**EXERCISE REQUIREMENTS**
Replicate the data exactly, every line included.

**EXERCISE MATERIAL**
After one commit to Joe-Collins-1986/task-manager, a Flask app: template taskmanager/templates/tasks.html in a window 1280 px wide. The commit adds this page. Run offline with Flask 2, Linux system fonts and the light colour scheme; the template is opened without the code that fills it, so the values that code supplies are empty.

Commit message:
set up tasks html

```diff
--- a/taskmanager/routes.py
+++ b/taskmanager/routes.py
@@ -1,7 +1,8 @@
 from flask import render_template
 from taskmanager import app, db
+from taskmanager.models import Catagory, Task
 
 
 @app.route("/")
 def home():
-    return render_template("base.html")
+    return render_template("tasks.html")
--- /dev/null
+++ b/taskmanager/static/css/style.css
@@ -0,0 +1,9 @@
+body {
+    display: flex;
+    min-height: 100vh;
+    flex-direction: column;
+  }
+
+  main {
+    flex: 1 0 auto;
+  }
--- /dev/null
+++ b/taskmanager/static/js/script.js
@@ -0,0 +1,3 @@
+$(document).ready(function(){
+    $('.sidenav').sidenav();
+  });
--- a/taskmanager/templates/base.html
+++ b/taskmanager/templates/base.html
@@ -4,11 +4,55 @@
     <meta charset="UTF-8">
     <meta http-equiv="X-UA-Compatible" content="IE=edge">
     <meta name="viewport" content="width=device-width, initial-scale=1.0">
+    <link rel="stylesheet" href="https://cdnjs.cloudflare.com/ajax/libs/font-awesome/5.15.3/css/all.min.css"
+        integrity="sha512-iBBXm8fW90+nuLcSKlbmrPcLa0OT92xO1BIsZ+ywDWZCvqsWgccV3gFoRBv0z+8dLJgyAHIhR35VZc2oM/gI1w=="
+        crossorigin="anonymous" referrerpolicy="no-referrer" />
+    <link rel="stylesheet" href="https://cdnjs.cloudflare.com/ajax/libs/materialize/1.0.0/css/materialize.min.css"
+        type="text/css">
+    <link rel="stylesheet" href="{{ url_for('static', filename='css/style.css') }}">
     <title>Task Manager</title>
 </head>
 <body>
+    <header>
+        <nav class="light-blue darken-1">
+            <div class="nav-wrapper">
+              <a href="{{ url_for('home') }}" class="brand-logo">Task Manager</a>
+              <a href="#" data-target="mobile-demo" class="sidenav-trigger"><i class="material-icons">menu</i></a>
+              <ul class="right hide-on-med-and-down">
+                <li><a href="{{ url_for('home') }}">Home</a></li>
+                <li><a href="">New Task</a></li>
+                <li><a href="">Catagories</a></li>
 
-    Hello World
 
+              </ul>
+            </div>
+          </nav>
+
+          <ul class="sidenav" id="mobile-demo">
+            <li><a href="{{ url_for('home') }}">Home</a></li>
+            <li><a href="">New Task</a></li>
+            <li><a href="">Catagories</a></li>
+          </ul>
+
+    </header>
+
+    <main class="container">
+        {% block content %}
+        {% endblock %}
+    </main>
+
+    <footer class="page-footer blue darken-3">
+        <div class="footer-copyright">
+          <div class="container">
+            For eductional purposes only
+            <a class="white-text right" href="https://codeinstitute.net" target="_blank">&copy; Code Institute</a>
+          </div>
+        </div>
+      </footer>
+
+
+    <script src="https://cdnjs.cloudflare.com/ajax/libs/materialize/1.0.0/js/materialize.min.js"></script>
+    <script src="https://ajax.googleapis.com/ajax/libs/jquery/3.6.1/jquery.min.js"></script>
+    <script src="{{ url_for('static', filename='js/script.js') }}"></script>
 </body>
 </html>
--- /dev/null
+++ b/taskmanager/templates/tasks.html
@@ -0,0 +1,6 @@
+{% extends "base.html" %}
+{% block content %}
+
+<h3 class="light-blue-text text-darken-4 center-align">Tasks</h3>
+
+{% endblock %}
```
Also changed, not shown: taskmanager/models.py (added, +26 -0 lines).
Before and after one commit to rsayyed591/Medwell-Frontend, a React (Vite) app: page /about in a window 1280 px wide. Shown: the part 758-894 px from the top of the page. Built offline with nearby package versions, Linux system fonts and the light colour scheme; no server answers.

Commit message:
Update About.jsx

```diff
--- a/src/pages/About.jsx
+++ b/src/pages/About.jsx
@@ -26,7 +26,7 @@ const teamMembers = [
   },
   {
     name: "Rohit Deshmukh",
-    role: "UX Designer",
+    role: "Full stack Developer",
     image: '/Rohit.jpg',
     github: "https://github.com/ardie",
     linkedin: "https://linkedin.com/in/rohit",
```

**TASK RESULT**
After one commit to Joe-Collins-1986/task-manager, a Flask app: template taskmanager/templates/tasks.html in a window 1280 px wide. The commit adds this page. Run offline with Flask 2, Linux system fonts and the light colour scheme; the template is opened without the code that fills it, so the values that code supplies are empty.

Commit message:
set up tasks html

```diff
--- a/taskmanager/routes.py
+++ b/taskmanager/routes.py
@@ -1,7 +1,8 @@
 from flask import render_template
 from taskmanager import app, db
+from taskmanager.models import Catagory, Task
 
 
 @app.route("/")
 def home():
-    return render_template("base.html")
+    return render_template("tasks.html")
--- /dev/null
+++ b/taskmanager/static/css/style.css
@@ -0,0 +1,9 @@
+body {
+    display: flex;
+    min-height: 100vh;
+    flex-direction: column;
+  }
+
+  main {
+    flex: 1 0 auto;
+  }
--- /dev/null
+++ b/taskmanager/static/js/script.js
@@ -0,0 +1,3 @@
+$(document).ready(function(){
+    $('.sidenav').sidenav();
+  });
--- a/taskmanager/templates/base.html
+++ b/taskmanager/templates/base.html
@@ -4,11 +4,55 @@
     <meta charset="UTF-8">
     <meta http-equiv="X-UA-Compatible" content="IE=edge">
     <meta name="viewport" content="width=device-width, initial-scale=1.0">
+    <link rel="stylesheet" href="https://cdnjs.cloudflare.com/ajax/libs/font-awesome/5.15.3/css/all.min.css"
+        integrity="sha512-iBBXm8fW90+nuLcSKlbmrPcLa0OT92xO1BIsZ+ywDWZCvqsWgccV3gFoRBv0z+8dLJgyAHIhR35VZc2oM/gI1w=="
+        crossorigin="anonymous" referrerpolicy="no-referrer" />
+    <link rel="stylesheet" href="https://cdnjs.cloudflare.com/ajax/libs/materialize/1.0.0/css/materialize.min.css"
+        type="text/css">
+    <link rel="stylesheet" href="{{ url_for('static', filename='css/style.css') }}">
     <title>Task Manager</title>
 </head>
 <body>
+    <header>
+        <nav class="light-blue darken-1">
+            <div class="nav-wrapper">
+              <a href="{{ url_for('home') }}" class="brand-logo">Task Manager</a>
+              <a href="#" data-target="mobile-demo" class="sidenav-trigger"><i class="material-icons">menu</i></a>
+              <ul class="right hide-on-med-and-down">
+                <li><a href="{{ url_for('home') }}">Home</a></li>
+                <li><a href="">New Task</a></li>
+                <li><a href="">Catagories</a></li>
 
-    Hello World
 
+              </ul>
+            </div>
+          </nav>
+
+          <ul class="sidenav" id="mobile-demo">
+            <li><a href="{{ url_for('home') }}">Home</a></li>
+            <li><a href="">New Task</a></li>
+            <li><a href="">Catagories</a></li>
+          </ul>
+
+    </header>
+
+    <main class="container">
+        {% block content %}
+        {% endblock %}
+    </main>
+
+    <footer class="page-footer blue darken-3">
+        <div class="footer-copyright">
+          <div class="container">
+            For eductional purposes only
+            <a class="white-text right" href="https://codeinstitute.net" target="_blank">&copy; Code Institute</a>
+          </div>
+        </div>
+      </footer>
+
+
+    <script src="https://cdnjs.cloudflare.com/ajax/libs/materialize/1.0.0/js/materialize.min.js"></script>
+    <script src="https://ajax.googleapis.com/ajax/libs/jquery/3.6.1/jquery.min.js"></script>
+    <script src="{{ url_for('static', filename='js/script.js') }}"></script>
 </body>
 </html>
--- /dev/null
+++ b/taskmanager/templates/tasks.html
@@ -0,0 +1,6 @@
+{% extends "base.html" %}
+{% block content %}
+
+<h3 class="light-blue-text text-darken-4 center-align">Tasks</h3>
+
+{% endblock %}
```
Also changed, not shown: taskmanager/models.py (added, +26 -0 lines).
Before and after one commit to rsayyed591/Medwell-Frontend, a React (Vite) app: page /about in a window 1280 px wide. Shown: the part 758-894 px from the top of the page. Built offline with nearby package versions, Linux system fonts and the light colour scheme; no server answers.

Commit message:
Update About.jsx

```diff
--- a/src/pages/About.jsx
+++ b/src/pages/About.jsx
@@ -26,7 +26,7 @@ const teamMembers = [
   },
   {
     name: "Rohit Deshmukh",
-    role: "UX Designer",
+    role: "Full stack Developer",
     image: '/Rohit.jpg',
     github: "https://github.com/ardie",
     linkedin: "https://linkedin.com/in/rohit",
```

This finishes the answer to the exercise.